The Portuguese brought Christianity to Japan in 1549 but 100 years later, when the Shogun started to fear that Christianity was a precursor to European imperialism, Japan began wiping out Christianity. They instituted a sort of Buddhist Inquisition, ferreting out Christians and making them renounce their faith by having them step on the cross or defile other Christian iconography. If they refused to renounce their faith, they were tortured or killed. This went on until 1637, when a rebellion of 37,000 Christians led by the most famous Christian in Japanese history, the samurai swordsman turned ronin, Amakusa Shiro, took on the Shogun's army at Harajo castle...
...The Tokugawa Shogunate had one Christian lord, daimyo Konishi Yukinaga. When Yukinaga was stripped of his title, his samurai became ronins and were exiled to become farmers in Southern Japan. The brutal daimyo Matsukura Shigeharu, who replaced Yukinaga, was ordered to wipe out Christianity. To make a long story short, during what was known as the Shimbara Rebellion, Shigeharu marched on these farmers with a vast army of samurai warriors and were met with great resistance by an army of peasants and ronins who were under the leadership of Jinbei's son Amakusa. Amakusa's battle cry was, "We would rather die one swift death than a thousand slow ones."
When asked how a samurai could become a Christian knowing full well that he could only serve one master the Shogun Shimahara says, "The priests were effective and exemplified many of the bushido traits of self-sacrifice and serving a master, their master being Christ. The Portuguese were passionate people able to make an arduous journey, and were focused and dedicated, traits that inspired the samurai.

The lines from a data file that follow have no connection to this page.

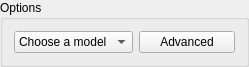
This is epipy/ui/view/optionsgroupbox.ui in ckaus/EpiPy as Qt 5 draws it before an edit. The edited form follows.
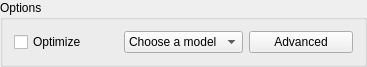
This is the edited form.

Commit message: optimize function and error messages are available in gui, some bug fixes

The edit to the form file:
```diff
--- a/epipy/ui/view/optionsgroupbox.ui
+++ b/epipy/ui/view/optionsgroupbox.ui
@@ -6,8 +6,8 @@
    <rect>
     <x>0</x>
     <y>0</y>
-    <width>249</width>
-    <height>67</height>
+    <width>367</width>
+    <height>63</height>
    </rect>
   </property>
   <property name="windowTitle">
@@ -16,8 +16,8 @@
   <property name="title">
    <string>Options</string>
   </property>
-  <layout class="QFormLayout" name="formLayout">
-   <item row="0" column="0">
+  <layout class="QGridLayout" name="gridLayout">
+   <item row="2" column="1">
     <widget class="QComboBox" name="model_combo_box">
      <property name="sizePolicy">
       <sizepolicy hsizetype="Preferred" vsizetype="Preferred">
@@ -53,7 +53,7 @@
      </item>
     </widget>
    </item>
-   <item row="0" column="1">
+   <item row="2" column="2">
     <widget class="QPushButton" name="advanced_btn">
      <property name="sizePolicy">
       <sizepolicy hsizetype="Preferred" vsizetype="Preferred">
@@ -66,6 +66,13 @@
      </property>
     </widget>
    </item>
+   <item row="2" column="0">
+    <widget class="QCheckBox" name="optimize_check_box">
+     <property name="text">
+      <string>Optimize</string>
+     </property>
+    </widget>
+   </item>
   </layout>
  </widget>
  <resources/>
```
The commit also changes 7 other files.
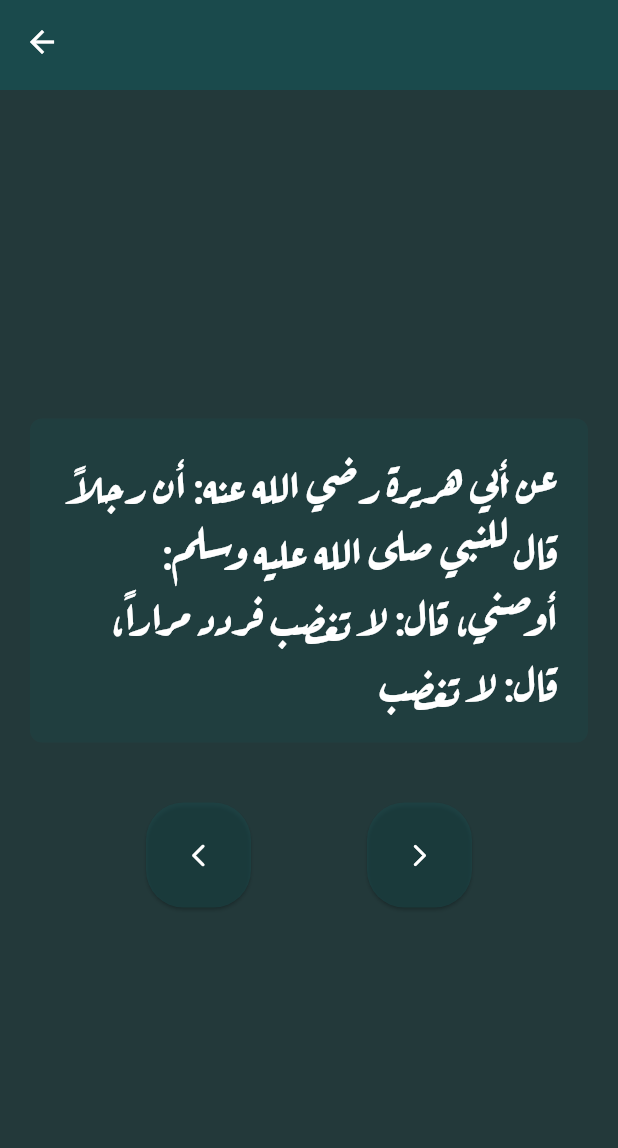
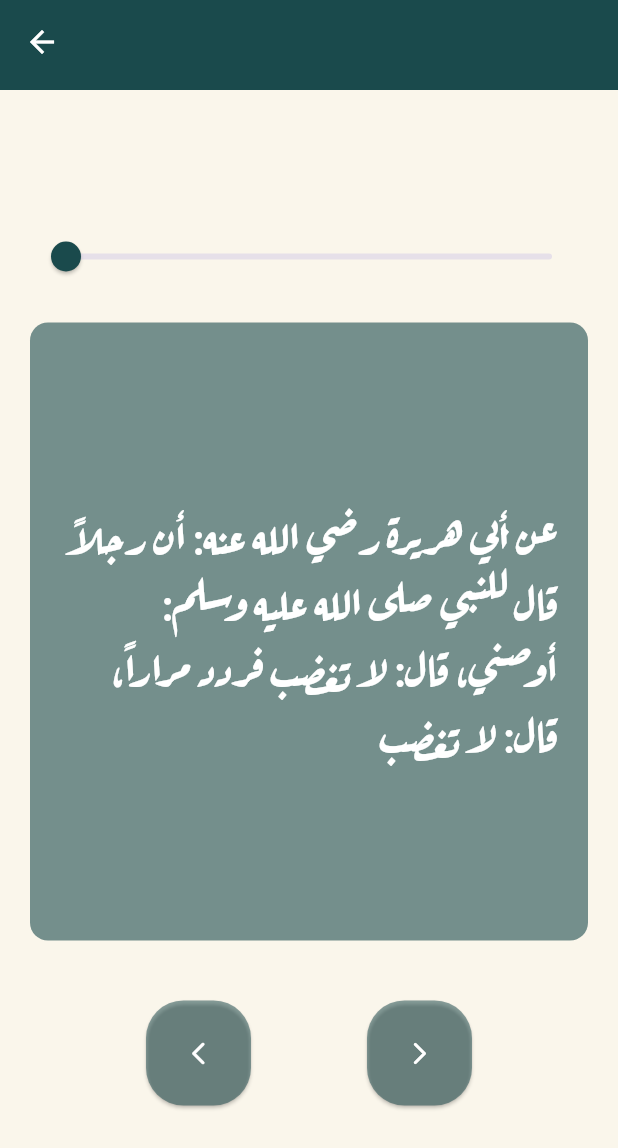
Before and after one commit to AhmedMohmmedd/azkar-app, a Flutter app: the AhadethView screen opened directly, on a phone screen of 412 x 824 dp. Shown: the top 1148 px of the screen. Run offline on Flutter 3.47's test engine with Material 3 defaults, Android fonts, the phone set to English and light mode, and no system bars; our stand-ins replace adhan, bloc, flutter_bloc, geolocator, shared_preferences; missing offline and left inert: jhijri; accounts and stored records are empty.

Commit message:
edit-hadet-view

```diff
--- a/lib/ahadeth/views/ahadeth_view.dart
+++ b/lib/ahadeth/views/ahadeth_view.dart
@@ -1,6 +1,7 @@
 import 'package:azkar/ahadeth/widgets/hadeth_item.dart';
 import 'package:azkar/common/custom_app_bar.dart';
 import 'package:azkar/common/custom_rounded_button.dart';
+import 'package:azkar/common/custom_slider.dart';
 import 'package:azkar/utils/app_style.dart';
 import 'package:azkar/utils/constantis.dart';
 import 'package:flutter/material.dart';
@@ -19,21 +20,17 @@ class _AhadethViewState extends State<AhadethView> {
     'عن عبد الله بن بسر رضي الله عنه: أن رجلاً قال: يا رسول الله إن شرائع الإسلام قد كثرت علي فأخبرني بشيء أتشبث به، قال: لا يزال لسانك رطباً من ذكر الله',
     'قال رسول الله صلى الله عليه وسلم: من صمت نجا',
     'قال رسول الله صلى الله عليه وسلم: المؤمن للمؤمن كالبنيان يشد بعضه بعضاً',
+    'عن أبي هريرة رضي الله عنه قال: قال رسول الله صلى الله عليه وسلم: (المؤمن القوي خير وأحب إلى الله من المؤمن الضعيف، وفي كل خير، احرص على ما ينفعك، واستعن بالله ولا تعجز، وإن أصابك شيء فلا تقل: لو أني فعلت كان كذا وكذا، ولكن قل: قدَر الله وما شاء فعل، فإن لو تفتح عمل الشيطان)',
     // '',
   ];
-  static int index = 0;
+  static double index = 0;
+  static double sliderValue = 0;
   @override
   Widget build(BuildContext context) {
     return Scaffold(
       appBar: const CustomAppBar(title: ''),
       body: Container(
         color: kbackgroundColor,
-        // decoration: const BoxDecoration(
-        //   image: DecorationImage(
-        //     image: AssetImage('assets/images/pexels-jose-aragones-3254036.jpg'),
-        //     fit: BoxFit.fill
-        //   ),
-        // ),
         child: Center(
           child: SingleChildScrollView(
             child: Padding(
@@ -41,8 +38,15 @@ class _AhadethViewState extends State<AhadethView> {
               child: Column(
                 mainAxisAlignment: MainAxisAlignment.center,
                 children: [
+                  CustomSlider(
+                    max: ahadeth.length.toDouble() - 1,
+                    sliderValue: sliderValue,
+                  ),
+                  const SizedBox(
+                    height: 20,
+                  ),
                   HadethItem(
-                    text: ahadeth[index],
+                    text: ahadeth[index.toInt()],
                   ),
                   const SizedBox(
                     height: 40,
@@ -54,6 +58,7 @@ class _AhadethViewState extends State<AhadethView> {
                         onPressed: () {
                           if (index > 0) {
                             index--;
+                            sliderValue = index;
                             setState(() {});
                           } else {}
                         },
@@ -63,6 +68,7 @@ class _AhadethViewState extends State<AhadethView> {
                         onPressed: () {
                           if (index < ahadeth.length - 1) {
                             index++;
+                            sliderValue = index;
                             setState(() {});
                           } else {}
                         },
--- a/lib/ahadeth/widgets/hadeth_item.dart
+++ b/lib/ahadeth/widgets/hadeth_item.dart
@@ -13,17 +13,21 @@ class HadethItem extends StatelessWidget {
   @override
   Widget build(BuildContext context) {
     return Container(
-      // width: 280,
+      height: MediaQuery.sizeOf(context).height * .5,
       decoration: BoxDecoration(
-        borderRadius: BorderRadius.circular(8),
-        color: kPrimaryColor.withOpacity(.3),
+        borderRadius: BorderRadius.circular(12),
+        color: kPrimaryColor.withOpacity(.6),
       ),
       child: Padding(
         padding: const EdgeInsets.all(20),
-        child: Text(
-          text,
-          style: AppStyles.styleArefRuqaaBold30(context).copyWith(color: Colors.white),
-          textAlign: TextAlign.right,
+        child: Center(
+          child: SingleChildScrollView(
+            child: Text(
+              text,
+              style: AppStyles.styleArefRuqaaBold30(context).copyWith(color: Colors.white),
+              textAlign: TextAlign.right,
+            ),
+          ),
         ),
       ),
     );
--- /dev/null
+++ b/lib/common/custom_slider.dart
@@ -0,0 +1,25 @@
+
+import 'package:azkar/utils/constantis.dart';
+import 'package:flutter/material.dart';
+
+class CustomSlider extends StatelessWidget {
+  const CustomSlider({
+    super.key,
+    required this.max,
+    required this.sliderValue,
+  });
+
+  final double max;
+  final double sliderValue;
+
+  @override
+  Widget build(BuildContext context) {
+    return Slider(
+      activeColor: kPrimaryColor,
+      min: 0,
+      max: max,
+      value: sliderValue,
+      onChanged: (val) {},
+    );
+  }
+}
--- a/lib/utils/constantis.dart
+++ b/lib/utils/constantis.dart
@@ -1,5 +1,7 @@
 import 'package:flutter/material.dart';
 final  kPrimaryColor =   Color(0xff1A4A4C);
+// final  kPrimaryColor =   Color(0xff582b01);
 final  kDividerColor =   Color.fromARGB(255, 50, 15, 70);
-final  kbackgroundColor =  Color.fromARGB(255, 35, 57, 58);
+final  kbackgroundColor =  Color(0xfffaf6eb);
+// final  kbackgroundColor =  Color.fromARGB(255, 35, 57, 58);
 final  kBacGroundImage =   'assets/images/rm194-aew-0133.jpg';
```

Also, there is evidence that many of the Christian samurai class or above took advantage of the situation because of trade knowing if they were Christian they would have an in with traders from Spain, Portugal and other European countries, so it was a motivating factor. There were earnest Christians, it was a new frontier and a new kind of thinking."